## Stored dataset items
####################
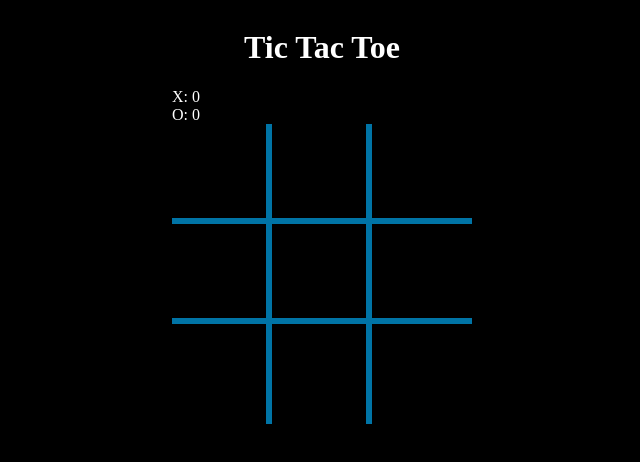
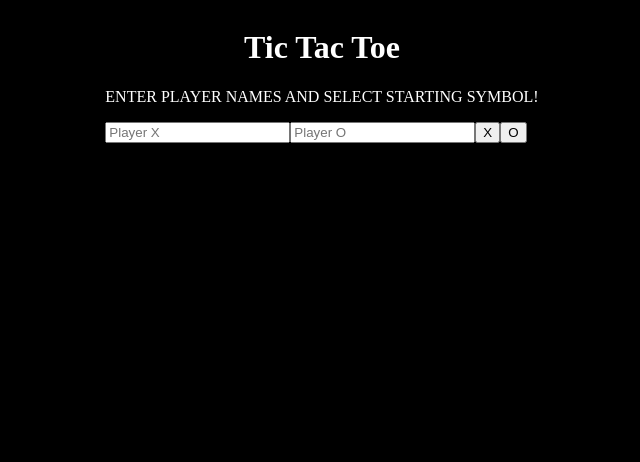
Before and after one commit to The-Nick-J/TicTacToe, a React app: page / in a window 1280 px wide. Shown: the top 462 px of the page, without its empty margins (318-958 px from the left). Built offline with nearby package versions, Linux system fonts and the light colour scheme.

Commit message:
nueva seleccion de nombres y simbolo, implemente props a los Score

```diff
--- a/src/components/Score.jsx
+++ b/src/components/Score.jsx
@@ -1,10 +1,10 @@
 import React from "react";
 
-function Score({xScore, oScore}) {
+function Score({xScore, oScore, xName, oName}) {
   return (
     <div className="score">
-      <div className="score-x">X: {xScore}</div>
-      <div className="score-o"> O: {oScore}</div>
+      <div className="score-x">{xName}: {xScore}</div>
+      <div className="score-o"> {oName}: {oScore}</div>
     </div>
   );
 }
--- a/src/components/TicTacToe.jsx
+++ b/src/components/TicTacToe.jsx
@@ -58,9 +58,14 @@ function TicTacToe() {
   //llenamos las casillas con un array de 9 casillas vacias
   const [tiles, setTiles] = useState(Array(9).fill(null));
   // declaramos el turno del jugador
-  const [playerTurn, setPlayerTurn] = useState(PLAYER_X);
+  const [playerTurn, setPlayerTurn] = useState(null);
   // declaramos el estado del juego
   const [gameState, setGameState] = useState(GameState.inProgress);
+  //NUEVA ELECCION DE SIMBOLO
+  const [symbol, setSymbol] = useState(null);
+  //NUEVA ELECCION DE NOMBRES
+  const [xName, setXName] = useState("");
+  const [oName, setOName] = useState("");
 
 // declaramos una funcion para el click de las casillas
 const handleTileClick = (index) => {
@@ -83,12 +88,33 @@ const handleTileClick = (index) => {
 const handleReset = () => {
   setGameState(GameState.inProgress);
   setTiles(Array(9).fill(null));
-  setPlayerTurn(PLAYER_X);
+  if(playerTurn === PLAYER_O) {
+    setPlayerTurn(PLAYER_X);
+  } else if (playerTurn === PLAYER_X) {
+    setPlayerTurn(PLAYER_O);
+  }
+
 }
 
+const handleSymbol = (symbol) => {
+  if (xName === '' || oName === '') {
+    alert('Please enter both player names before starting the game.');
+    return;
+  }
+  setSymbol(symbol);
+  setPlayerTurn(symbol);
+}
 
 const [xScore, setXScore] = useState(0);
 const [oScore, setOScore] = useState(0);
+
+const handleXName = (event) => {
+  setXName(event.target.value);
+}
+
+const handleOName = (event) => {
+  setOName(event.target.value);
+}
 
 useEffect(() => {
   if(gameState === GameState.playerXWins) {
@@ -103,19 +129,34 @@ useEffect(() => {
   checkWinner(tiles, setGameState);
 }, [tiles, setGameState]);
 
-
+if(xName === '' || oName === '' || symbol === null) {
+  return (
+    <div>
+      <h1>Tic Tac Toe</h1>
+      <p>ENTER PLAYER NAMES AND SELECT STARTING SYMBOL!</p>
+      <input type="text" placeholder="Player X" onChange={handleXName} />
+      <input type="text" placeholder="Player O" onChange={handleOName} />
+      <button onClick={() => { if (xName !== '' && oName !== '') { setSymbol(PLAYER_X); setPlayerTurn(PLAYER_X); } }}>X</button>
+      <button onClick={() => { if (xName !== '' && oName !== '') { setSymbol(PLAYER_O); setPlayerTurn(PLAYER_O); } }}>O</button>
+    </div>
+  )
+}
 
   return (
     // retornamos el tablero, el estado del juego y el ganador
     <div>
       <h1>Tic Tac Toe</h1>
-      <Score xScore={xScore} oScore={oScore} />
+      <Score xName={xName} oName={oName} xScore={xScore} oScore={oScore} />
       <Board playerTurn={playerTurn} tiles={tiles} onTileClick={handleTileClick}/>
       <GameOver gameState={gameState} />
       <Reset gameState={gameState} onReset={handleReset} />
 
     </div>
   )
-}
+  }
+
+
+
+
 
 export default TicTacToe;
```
####################
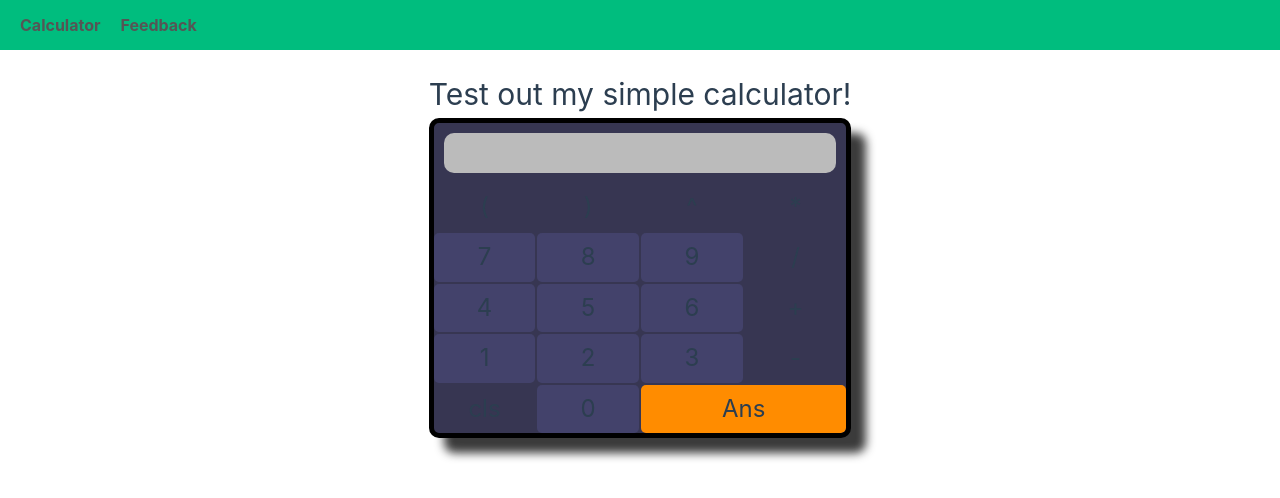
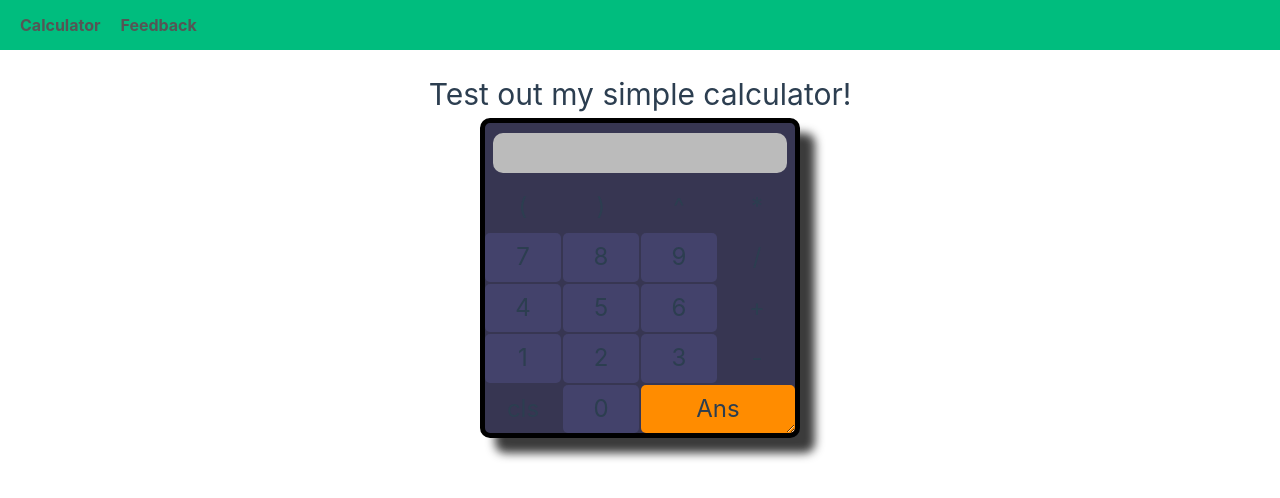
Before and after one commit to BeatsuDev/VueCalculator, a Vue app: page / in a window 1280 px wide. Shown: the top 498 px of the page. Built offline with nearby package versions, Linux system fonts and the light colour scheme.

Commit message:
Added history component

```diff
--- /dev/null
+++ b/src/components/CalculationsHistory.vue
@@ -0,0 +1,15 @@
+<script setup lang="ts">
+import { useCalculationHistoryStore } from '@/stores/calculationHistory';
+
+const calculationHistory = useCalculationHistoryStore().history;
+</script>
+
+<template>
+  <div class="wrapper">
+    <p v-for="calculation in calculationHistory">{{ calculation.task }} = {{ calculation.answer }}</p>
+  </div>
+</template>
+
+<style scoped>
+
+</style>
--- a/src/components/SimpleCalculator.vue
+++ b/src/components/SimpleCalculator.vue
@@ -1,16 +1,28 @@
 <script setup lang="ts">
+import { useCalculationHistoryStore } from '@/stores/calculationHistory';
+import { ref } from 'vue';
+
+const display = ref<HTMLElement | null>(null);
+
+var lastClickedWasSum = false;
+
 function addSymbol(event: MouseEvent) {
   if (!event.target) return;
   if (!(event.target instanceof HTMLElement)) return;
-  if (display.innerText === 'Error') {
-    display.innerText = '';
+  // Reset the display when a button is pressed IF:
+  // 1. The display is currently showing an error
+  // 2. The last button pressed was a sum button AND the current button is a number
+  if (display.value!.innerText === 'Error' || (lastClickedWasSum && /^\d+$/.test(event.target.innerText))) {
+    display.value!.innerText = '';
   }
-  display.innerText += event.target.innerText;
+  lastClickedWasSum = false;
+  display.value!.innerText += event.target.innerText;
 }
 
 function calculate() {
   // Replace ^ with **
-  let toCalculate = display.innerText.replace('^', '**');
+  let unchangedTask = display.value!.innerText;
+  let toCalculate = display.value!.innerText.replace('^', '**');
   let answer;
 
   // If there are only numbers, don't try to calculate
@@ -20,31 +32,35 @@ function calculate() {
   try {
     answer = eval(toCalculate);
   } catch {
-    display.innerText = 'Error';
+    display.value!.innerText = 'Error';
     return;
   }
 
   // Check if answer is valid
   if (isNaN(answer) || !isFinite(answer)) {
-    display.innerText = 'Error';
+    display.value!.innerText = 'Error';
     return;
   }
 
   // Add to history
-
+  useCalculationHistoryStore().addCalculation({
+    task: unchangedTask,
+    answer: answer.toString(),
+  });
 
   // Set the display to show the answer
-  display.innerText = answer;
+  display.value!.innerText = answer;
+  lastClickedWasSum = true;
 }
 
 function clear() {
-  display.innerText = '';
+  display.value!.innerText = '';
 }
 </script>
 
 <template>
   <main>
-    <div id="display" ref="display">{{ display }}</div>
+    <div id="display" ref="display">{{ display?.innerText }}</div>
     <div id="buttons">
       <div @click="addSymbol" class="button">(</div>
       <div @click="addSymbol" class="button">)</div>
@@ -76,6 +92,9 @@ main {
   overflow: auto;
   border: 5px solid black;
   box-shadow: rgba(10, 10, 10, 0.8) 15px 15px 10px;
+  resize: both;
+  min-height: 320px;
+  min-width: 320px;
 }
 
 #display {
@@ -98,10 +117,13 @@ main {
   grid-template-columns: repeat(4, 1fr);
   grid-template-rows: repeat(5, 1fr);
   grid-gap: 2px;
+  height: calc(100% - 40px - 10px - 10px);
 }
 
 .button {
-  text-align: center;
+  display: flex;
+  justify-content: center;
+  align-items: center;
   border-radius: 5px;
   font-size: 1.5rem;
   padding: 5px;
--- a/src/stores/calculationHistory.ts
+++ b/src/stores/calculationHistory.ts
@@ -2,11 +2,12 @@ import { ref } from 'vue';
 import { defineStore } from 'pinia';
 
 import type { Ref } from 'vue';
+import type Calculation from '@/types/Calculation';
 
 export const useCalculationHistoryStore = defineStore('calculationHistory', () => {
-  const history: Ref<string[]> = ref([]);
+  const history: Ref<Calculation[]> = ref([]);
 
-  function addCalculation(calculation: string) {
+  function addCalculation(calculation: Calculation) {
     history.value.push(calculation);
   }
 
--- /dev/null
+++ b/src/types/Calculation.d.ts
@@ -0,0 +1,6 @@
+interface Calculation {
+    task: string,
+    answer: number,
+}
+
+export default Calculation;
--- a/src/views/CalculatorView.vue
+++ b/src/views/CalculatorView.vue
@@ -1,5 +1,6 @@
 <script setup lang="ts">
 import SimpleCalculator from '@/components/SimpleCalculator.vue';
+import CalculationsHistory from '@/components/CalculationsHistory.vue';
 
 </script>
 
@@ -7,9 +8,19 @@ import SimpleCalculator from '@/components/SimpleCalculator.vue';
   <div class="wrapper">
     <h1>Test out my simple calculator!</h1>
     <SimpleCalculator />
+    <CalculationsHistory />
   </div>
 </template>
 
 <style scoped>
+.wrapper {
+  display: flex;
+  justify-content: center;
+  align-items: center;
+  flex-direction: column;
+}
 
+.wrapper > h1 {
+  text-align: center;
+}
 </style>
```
####################
## Problem to solve
Looking at the records above, how many of their lines carry the string "TicTacToe"? Answer with the number and nothing else.

## Response to the exercise
5